I put on the headband where I planned to wear it for the wedding, slipped a piece of paper underneath and traced the shape of the base I was going to build my fascinator on. I chose to drop mine a little behind my ear, and curve it slightly outwards towards the top to accommodate the flower I was going to add. Actually, it ended up looking like an ear. I cut out the paper and used it as a pattern to cut out a foam base. This piece is recovered from the bust lining of a bridesmaid's dress - go figure.
I laid the lace out on top of the fuchsia fabric, to mimic the look of the dress. You can see the actual dress in the top left hand corner of the second photo. It's black with a fuchsia-colored lace overlay.
I folded the fabric over on itself, with the lace inside, and pinned the foam shape to the three layers.
Using the zipper foot attach for more clearance, I stitched around the foam shape, leaving an opening for turning the fabric.
I used pinking shears to trim the fabric around the stitching, and clipped the curves for a cleaner-looking turned piece.
I stuffed the foam shape into the fabric pocket, lace side out. This proved difficult, as the foam was very sticky and didn't want to do what I told it to. I may have used force.
After turning the rough edges inside to close the hole, I top-stitched the entire piece with black thread.
At this point, I put the headband back on and tried positioning the base where I wanted it to sit. I took note, removed the headband and hand-stitched the base in place. I made sure that I began high enough up on the headband, where there are teeth. Doing this looks the piece and thread in place and prevents the entire fascinator from sliding off the headband!
There you have it - one base.
Next, I positioned the netting I wanted to use, and pinned it into place. I didn't sew it yet, in case I wanted to change the positioning in relation to the flower later on. On a side note, can you believe I found this piece of netting in a parking lot?! Those threads you see were originally white - I colored them fuchsia to match my dress, using a permanent marker.
Next, the flower: I got this little roll of tight-knit tulle from the dollar store. Actually, it's more of a fine, iridescent mesh, but synthetic, so I knew that I could melt the edges to finish them. I cut out petal shapes of varying sizes, and, carefully holding the fabric close to a candle flame, I gently melted the edges. Note that this only worked for synthetic fabrics, and that you should test your fabric first to determine it flammability. Mine would continue smoldering if I wasn't careful!

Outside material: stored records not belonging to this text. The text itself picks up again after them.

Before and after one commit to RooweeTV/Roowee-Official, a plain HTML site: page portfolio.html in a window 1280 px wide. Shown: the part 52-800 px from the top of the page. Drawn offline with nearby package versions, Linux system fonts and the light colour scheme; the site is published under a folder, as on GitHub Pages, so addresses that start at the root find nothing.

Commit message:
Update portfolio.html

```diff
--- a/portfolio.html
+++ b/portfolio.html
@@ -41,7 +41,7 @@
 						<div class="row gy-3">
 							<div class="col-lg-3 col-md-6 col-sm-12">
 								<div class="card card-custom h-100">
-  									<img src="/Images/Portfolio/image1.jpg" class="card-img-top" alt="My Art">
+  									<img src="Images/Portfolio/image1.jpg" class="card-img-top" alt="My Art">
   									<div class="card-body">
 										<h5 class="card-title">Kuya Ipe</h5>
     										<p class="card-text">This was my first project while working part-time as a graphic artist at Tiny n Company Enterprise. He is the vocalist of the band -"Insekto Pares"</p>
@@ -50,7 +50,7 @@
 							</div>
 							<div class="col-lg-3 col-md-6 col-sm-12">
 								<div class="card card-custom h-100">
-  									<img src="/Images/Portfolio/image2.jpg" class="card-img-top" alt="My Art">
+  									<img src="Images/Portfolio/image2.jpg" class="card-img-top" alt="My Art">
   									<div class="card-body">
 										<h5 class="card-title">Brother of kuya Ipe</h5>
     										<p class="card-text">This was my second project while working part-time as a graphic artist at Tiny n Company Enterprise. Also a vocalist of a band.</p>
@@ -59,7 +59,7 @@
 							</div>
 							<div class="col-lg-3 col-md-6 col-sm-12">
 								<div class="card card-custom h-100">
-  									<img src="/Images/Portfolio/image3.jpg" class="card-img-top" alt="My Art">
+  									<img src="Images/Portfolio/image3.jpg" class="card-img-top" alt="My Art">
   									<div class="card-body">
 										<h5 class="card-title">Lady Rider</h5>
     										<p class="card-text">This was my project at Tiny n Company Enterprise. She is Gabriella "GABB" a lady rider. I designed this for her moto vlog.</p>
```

I left the bottom ends of the petals unfinished, and gathered them to form the rounded petal shape, using a needle, thread and a long running stitch.
I made a base to which I would attach the petals, using more of the fuchsia fabric. I sewed a long running stitch around the outer edge of a small circle...
...then I gathered the fabric together and flattened the piece, tying off my thread. This is called a "yoyo", and it can be used for a whole myriad of crafting projects, but I decided it would make a good base for the flower blossom.
I hand-stitched the petals, larger ones first, in a circle around the base, layered as I went until I used up all the petals. I made about 15 petals total.
I also added a few black feathers, tacking them in while I was stitching the petals to the base.
Finally, I tested the flower positioning on the netting and headband, trying it on and moving it around until I liked the way it looked. I stitched everything together to the base.
And there you have it, one very fascinating fascinator to match my dress and class up my outfit for a friend's wedding! I'll post the entire outfit after the wedding, so stay tuned!

Now it's your turn - go craft something fascinating!